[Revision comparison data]
_ _ _ _ _
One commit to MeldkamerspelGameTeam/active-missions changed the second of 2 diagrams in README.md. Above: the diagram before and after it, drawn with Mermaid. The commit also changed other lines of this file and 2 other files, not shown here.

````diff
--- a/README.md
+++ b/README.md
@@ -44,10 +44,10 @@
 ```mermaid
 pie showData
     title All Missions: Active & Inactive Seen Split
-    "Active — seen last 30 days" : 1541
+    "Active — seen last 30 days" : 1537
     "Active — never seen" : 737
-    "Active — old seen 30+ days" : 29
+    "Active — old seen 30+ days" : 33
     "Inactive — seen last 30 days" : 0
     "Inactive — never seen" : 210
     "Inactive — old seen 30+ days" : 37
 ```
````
_ _ _ _ _
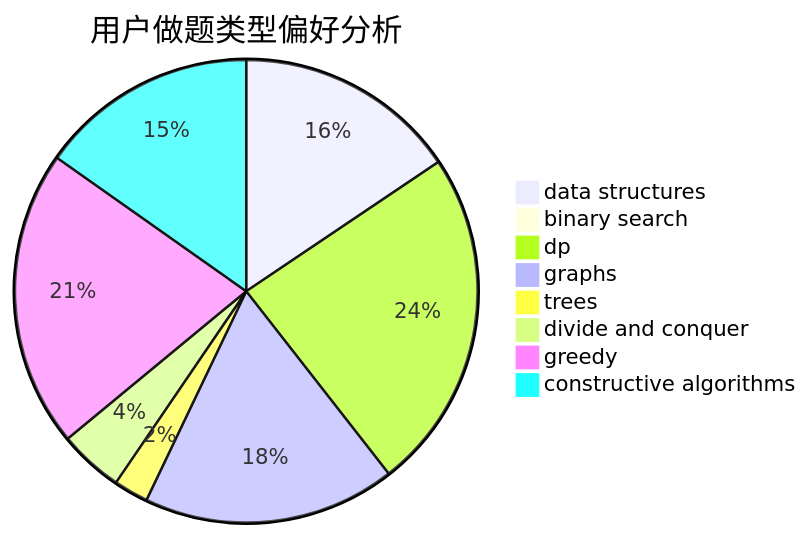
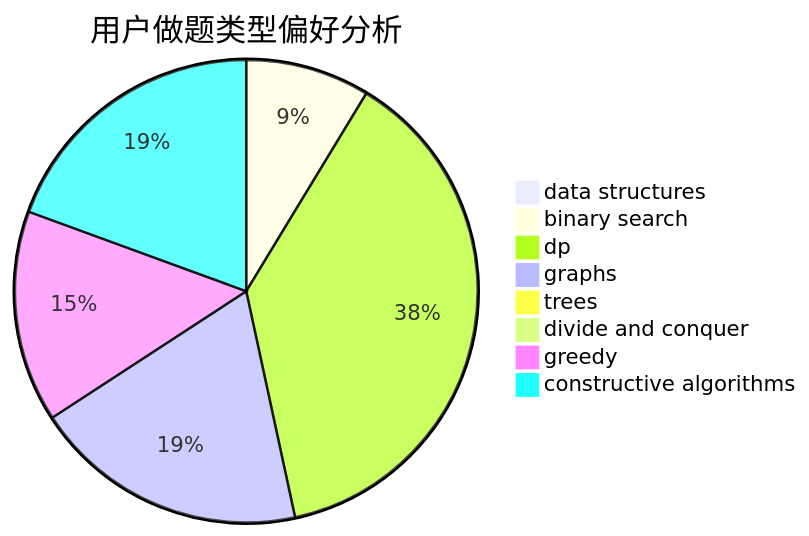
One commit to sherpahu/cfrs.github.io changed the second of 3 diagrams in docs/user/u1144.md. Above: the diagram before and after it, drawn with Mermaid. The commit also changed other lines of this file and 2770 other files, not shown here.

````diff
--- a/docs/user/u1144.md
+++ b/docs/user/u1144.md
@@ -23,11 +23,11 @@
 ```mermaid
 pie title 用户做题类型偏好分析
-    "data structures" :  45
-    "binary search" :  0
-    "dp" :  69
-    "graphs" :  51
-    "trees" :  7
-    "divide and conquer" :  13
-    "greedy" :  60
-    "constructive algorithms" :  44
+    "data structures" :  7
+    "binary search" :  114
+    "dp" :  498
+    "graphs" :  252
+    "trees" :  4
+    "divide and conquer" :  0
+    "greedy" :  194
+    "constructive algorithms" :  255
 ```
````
_ _ _ _ _
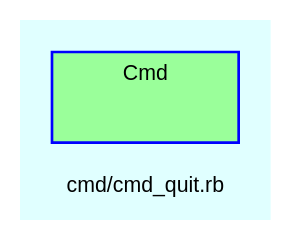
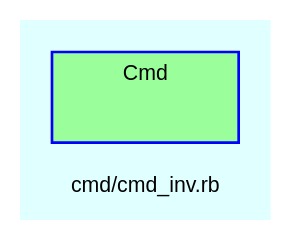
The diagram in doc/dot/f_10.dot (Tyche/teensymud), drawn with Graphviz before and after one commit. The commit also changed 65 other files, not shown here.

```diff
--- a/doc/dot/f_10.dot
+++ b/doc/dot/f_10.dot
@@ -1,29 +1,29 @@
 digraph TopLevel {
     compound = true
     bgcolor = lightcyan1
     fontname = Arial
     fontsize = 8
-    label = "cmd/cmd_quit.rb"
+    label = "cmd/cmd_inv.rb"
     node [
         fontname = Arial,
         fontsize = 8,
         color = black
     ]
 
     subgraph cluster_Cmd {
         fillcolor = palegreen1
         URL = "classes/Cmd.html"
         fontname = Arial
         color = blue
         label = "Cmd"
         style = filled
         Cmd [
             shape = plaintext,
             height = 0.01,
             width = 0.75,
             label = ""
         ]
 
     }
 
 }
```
_ _ _ _ _
→ **EXERCISE DETAILS**
Check each line above for the word "Inactive" and copy every line that has it.

→ **OUTPUT OF THE EXERCISE**
     title All Missions: Active & Inactive Seen Split
     "Inactive — seen last 30 days" : 0
     "Inactive — never seen" : 210
     "Inactive — old seen 30+ days" : 37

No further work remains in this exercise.